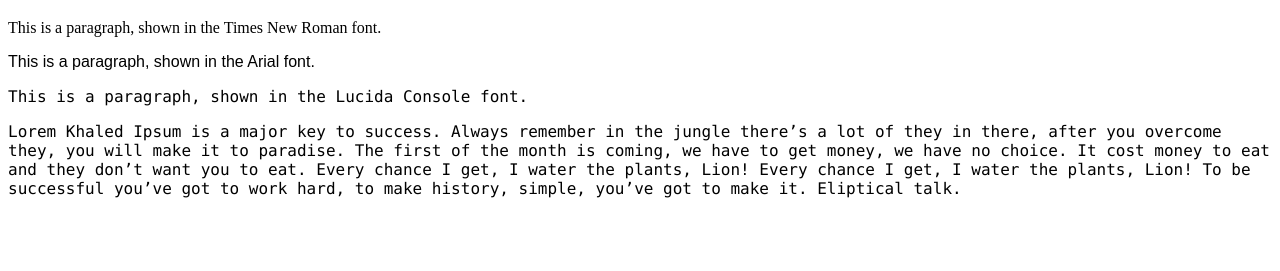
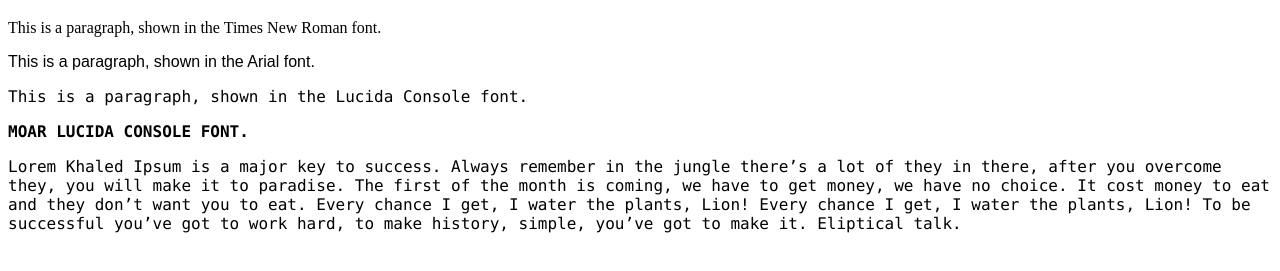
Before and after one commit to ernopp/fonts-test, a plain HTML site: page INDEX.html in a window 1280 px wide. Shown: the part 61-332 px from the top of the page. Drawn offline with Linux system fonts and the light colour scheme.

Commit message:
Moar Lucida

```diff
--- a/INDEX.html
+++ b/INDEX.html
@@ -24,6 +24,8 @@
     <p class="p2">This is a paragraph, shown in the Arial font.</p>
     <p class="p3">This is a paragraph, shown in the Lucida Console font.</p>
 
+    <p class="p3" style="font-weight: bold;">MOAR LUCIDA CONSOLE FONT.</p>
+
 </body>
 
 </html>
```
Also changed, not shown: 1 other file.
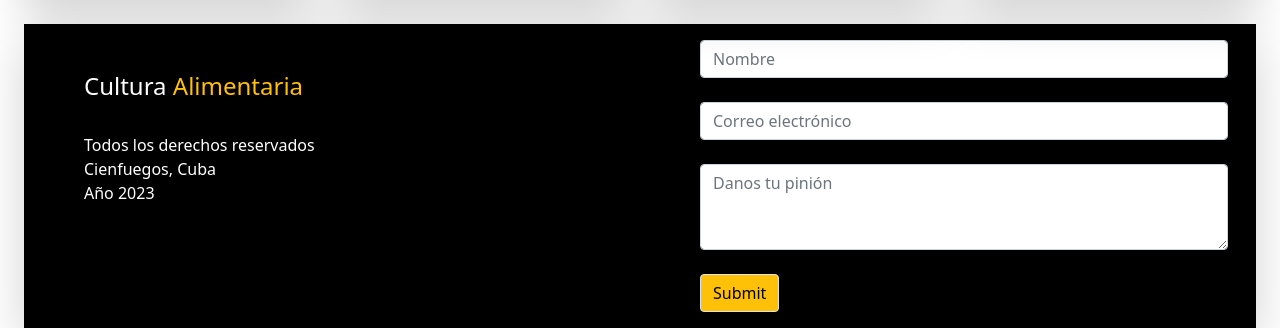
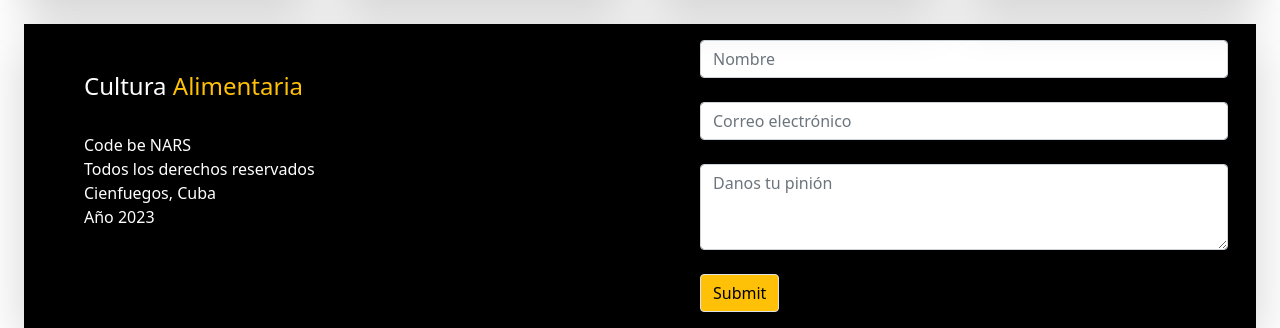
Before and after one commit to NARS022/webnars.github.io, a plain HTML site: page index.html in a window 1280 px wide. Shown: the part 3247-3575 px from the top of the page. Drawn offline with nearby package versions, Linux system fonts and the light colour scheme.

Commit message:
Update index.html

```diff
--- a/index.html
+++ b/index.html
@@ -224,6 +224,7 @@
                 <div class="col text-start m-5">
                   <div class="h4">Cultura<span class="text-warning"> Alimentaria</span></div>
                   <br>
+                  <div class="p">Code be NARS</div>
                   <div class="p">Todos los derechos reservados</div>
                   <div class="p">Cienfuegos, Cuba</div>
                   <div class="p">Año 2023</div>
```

------------------------------------------------

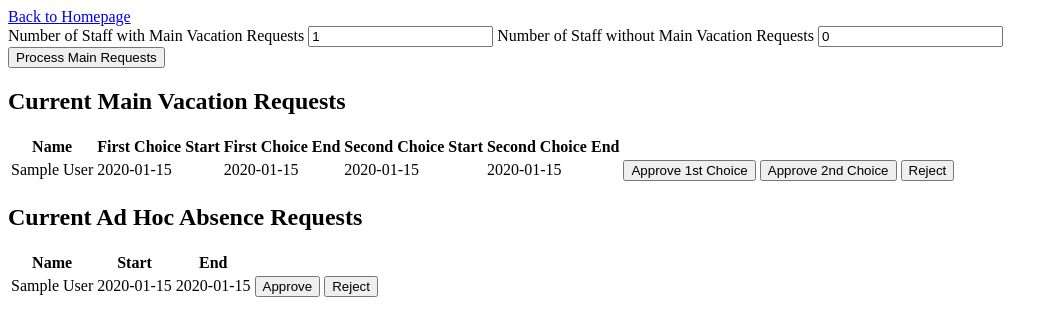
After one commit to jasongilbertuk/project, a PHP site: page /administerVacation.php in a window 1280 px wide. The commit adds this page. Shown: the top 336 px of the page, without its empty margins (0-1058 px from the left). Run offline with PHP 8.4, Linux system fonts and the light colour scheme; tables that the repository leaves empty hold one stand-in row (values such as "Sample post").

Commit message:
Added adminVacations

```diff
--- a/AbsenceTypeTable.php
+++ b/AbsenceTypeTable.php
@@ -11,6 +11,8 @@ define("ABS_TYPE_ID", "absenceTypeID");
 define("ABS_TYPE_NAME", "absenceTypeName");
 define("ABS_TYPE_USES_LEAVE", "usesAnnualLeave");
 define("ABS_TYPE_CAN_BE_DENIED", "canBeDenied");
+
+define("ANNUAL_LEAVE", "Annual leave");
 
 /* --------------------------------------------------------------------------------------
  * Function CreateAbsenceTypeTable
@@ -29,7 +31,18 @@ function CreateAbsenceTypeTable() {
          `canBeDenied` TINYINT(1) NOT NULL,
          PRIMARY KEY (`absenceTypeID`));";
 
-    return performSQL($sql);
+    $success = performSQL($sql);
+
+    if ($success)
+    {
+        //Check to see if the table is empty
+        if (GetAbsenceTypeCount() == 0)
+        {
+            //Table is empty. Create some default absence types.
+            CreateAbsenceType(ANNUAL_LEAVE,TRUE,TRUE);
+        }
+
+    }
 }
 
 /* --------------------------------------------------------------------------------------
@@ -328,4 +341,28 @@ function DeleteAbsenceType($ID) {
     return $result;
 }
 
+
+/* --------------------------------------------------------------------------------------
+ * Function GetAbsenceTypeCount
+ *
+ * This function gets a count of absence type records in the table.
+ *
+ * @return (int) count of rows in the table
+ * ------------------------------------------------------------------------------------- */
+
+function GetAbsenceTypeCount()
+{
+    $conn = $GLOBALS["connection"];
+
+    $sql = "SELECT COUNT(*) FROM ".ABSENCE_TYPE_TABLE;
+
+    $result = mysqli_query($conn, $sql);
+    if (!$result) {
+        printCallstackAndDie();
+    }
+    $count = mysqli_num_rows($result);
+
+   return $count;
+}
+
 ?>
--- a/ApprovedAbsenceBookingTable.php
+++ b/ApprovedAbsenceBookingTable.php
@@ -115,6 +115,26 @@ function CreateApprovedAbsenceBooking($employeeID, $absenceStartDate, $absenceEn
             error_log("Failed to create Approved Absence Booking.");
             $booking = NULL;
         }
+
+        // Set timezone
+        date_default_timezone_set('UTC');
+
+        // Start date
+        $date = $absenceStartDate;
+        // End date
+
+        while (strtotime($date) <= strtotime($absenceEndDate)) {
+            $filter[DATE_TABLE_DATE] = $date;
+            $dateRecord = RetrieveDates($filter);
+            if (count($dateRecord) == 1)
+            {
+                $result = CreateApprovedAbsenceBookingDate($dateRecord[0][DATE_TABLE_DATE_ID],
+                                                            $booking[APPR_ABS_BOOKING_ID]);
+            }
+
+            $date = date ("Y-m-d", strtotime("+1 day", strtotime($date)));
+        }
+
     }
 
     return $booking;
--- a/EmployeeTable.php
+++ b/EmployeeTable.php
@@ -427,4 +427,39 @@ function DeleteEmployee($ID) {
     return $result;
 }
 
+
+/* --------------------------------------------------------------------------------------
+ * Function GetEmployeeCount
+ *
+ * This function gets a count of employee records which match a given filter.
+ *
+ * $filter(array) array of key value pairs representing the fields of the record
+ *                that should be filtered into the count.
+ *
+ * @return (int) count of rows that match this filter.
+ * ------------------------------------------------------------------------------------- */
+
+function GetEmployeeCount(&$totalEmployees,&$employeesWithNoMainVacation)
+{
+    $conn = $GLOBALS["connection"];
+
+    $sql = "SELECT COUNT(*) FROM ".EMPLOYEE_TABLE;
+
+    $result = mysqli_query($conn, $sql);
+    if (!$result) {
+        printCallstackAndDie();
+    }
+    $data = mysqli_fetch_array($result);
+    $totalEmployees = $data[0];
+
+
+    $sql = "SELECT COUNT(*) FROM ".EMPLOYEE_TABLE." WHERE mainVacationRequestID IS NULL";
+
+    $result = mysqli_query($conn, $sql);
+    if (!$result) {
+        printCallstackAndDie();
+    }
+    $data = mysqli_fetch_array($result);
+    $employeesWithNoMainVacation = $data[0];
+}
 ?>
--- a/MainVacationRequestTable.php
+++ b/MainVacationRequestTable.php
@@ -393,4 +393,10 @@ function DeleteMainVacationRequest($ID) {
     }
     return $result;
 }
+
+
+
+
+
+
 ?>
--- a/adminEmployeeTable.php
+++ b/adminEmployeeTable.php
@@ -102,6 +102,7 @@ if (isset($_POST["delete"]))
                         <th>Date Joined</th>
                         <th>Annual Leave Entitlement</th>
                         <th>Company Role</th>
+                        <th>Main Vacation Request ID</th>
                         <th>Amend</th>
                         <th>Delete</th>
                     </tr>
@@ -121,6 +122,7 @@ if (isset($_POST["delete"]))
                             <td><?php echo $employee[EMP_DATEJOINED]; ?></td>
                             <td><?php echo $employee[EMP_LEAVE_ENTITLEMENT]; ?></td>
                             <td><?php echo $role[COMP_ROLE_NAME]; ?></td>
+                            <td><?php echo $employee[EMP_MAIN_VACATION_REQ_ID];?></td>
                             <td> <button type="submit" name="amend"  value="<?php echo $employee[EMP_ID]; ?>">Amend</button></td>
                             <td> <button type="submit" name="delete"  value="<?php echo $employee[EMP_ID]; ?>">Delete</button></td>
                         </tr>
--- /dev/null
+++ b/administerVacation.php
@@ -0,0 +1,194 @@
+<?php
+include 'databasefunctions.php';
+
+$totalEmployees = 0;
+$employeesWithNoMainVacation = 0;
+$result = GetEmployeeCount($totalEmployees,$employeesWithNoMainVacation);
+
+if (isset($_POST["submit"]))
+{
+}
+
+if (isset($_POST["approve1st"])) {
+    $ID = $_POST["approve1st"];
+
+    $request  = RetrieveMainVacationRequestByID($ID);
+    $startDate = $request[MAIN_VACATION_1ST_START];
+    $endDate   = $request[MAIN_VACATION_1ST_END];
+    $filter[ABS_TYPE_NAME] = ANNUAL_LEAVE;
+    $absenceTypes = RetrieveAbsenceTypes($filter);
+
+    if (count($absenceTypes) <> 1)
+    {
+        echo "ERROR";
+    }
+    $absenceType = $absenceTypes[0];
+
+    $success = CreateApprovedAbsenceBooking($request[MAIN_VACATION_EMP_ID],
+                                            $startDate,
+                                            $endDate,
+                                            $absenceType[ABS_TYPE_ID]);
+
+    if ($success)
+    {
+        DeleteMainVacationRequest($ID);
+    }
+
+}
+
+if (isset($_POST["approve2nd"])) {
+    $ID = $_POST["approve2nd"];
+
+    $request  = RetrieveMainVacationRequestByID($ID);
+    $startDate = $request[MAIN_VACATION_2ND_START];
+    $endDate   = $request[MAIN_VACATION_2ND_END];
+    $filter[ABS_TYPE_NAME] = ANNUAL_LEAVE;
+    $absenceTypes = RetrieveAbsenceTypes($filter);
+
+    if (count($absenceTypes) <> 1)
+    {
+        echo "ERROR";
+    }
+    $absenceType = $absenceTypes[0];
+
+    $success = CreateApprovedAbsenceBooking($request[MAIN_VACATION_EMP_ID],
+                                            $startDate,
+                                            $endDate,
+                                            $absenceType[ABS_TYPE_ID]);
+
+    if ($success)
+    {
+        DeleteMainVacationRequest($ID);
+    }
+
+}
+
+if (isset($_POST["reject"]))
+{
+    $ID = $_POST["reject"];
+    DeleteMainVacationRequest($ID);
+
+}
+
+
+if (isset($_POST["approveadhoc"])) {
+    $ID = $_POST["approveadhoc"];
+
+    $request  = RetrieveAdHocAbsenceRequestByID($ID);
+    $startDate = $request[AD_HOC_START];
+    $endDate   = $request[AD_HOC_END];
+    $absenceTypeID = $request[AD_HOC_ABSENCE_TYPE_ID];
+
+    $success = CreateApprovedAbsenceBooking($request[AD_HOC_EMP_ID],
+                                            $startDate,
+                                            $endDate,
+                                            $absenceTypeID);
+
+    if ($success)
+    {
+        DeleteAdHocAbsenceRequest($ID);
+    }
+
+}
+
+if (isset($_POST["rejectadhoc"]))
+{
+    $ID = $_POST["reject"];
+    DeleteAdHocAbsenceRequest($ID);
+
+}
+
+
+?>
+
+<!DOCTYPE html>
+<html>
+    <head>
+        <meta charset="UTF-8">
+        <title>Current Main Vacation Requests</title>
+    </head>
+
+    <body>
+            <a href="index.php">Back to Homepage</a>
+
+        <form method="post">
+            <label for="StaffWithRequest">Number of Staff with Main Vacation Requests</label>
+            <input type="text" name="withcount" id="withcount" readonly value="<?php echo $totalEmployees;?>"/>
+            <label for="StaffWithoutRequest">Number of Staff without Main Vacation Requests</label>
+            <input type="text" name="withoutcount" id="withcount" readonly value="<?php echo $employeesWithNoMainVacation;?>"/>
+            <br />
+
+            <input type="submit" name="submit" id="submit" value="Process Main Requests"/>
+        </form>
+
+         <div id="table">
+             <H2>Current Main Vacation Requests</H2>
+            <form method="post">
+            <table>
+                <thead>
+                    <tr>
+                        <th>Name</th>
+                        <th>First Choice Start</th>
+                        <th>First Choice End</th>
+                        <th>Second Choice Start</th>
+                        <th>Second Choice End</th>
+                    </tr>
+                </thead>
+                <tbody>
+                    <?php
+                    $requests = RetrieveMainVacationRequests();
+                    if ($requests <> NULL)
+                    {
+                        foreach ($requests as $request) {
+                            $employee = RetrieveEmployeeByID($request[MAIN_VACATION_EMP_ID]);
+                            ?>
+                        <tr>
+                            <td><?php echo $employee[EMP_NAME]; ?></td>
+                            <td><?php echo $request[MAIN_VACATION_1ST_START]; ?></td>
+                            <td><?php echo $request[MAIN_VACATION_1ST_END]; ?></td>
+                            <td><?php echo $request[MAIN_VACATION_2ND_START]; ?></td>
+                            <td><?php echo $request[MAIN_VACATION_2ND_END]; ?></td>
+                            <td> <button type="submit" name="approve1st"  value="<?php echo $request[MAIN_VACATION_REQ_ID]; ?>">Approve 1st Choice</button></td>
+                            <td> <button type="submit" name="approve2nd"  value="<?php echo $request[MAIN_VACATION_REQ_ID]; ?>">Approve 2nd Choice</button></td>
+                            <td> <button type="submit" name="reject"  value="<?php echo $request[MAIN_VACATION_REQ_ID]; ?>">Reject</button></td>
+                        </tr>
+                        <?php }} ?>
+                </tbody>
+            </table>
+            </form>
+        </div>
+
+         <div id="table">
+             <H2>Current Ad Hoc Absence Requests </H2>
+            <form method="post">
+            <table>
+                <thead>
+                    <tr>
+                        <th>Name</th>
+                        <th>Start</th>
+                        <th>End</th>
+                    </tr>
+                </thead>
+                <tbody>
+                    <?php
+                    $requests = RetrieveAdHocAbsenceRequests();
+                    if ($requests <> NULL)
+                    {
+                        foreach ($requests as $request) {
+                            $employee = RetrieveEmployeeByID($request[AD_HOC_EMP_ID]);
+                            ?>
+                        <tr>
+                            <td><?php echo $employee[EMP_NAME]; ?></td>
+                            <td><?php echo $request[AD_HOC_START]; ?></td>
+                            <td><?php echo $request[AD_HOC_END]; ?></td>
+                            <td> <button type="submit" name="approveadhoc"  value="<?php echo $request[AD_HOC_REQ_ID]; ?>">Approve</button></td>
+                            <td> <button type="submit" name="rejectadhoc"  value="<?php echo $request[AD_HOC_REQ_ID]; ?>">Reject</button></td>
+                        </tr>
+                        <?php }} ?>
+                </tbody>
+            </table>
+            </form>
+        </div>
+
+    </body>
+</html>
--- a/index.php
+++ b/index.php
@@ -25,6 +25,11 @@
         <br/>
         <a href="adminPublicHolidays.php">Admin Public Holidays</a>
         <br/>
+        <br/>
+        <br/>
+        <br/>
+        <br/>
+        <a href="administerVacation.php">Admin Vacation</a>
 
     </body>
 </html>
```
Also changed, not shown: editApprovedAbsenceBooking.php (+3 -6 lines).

------------------------------------------------

Your task: Lines above that have "colour": copy each of them.

Response for this exercise:
Before and after one commit to ernopp/fonts-test, a plain HTML site: page INDEX.html in a window 1280 px wide. Shown: the part 61-332 px from the top of the page. Drawn offline with Linux system fonts and the light colour scheme.
Before and after one commit to NARS022/webnars.github.io, a plain HTML site: page index.html in a window 1280 px wide. Shown: the part 3247-3575 px from the top of the page. Drawn offline with nearby package versions, Linux system fonts and the light colour scheme.
After one commit to jasongilbertuk/project, a PHP site: page /administerVacation.php in a window 1280 px wide. The commit adds this page. Shown: the top 336 px of the page, without its empty margins (0-1058 px from the left). Run offline with PHP 8.4, Linux system fonts and the light colour scheme; tables that the repository leaves empty hold one stand-in row (values such as "Sample post").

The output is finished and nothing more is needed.